* **WORK INSTRUCTION**
Using the word "model" as the filter, copy each matching line from the records.

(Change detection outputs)
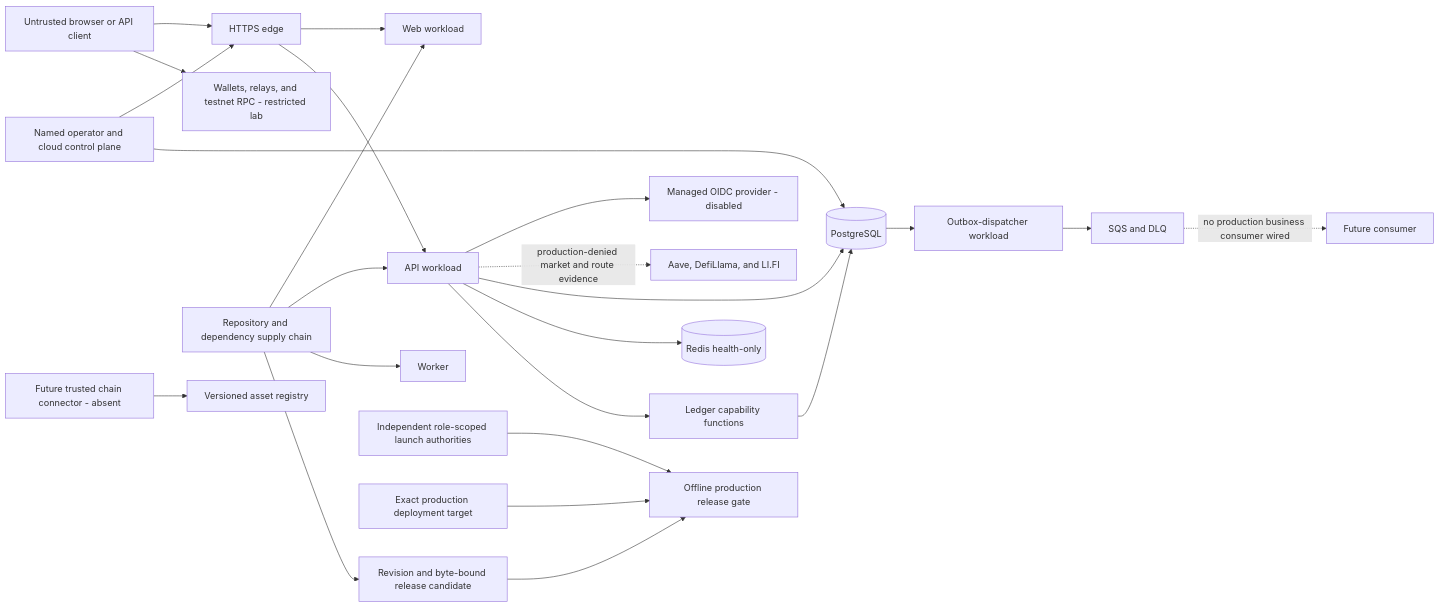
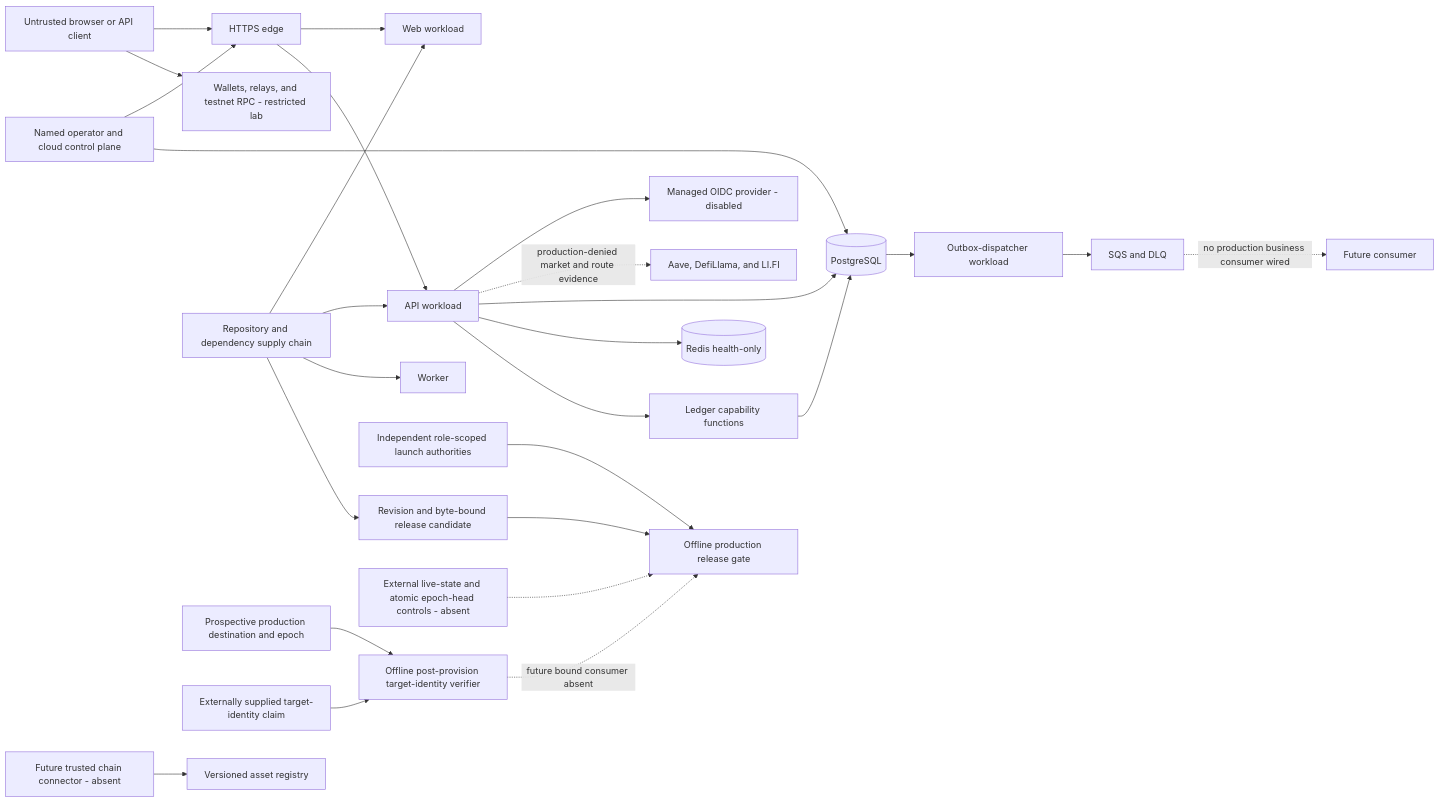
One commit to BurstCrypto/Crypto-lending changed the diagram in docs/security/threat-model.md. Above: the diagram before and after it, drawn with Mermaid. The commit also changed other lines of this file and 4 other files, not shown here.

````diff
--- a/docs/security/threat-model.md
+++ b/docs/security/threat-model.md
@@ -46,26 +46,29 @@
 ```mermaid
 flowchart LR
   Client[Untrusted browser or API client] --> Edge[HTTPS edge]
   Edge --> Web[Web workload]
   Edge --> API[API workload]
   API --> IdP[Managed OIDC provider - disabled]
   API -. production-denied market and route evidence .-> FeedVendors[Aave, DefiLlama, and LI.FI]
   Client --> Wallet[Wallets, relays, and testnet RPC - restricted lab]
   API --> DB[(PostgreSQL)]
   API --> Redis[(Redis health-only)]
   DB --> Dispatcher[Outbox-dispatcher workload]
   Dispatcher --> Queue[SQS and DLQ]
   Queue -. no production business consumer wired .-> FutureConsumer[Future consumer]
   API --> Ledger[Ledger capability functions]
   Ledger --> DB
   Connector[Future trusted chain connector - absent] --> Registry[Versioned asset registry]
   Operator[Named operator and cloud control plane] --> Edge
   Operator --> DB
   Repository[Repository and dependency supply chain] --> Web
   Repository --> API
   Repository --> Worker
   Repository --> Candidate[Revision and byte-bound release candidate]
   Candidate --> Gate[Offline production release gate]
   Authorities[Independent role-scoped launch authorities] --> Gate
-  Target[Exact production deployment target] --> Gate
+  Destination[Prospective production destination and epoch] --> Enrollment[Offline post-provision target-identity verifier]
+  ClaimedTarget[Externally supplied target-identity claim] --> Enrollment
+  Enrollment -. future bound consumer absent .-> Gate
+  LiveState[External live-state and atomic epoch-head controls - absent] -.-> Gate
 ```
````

* **TASK OUTPUT**
One commit to BurstCrypto/Crypto-lending changed the diagram in docs/security/threat-model.md. Above: the diagram before and after it, drawn with Mermaid. The commit also changed other lines of this file and 4 other files, not shown here.
--- a/docs/security/threat-model.md
+++ b/docs/security/threat-model.md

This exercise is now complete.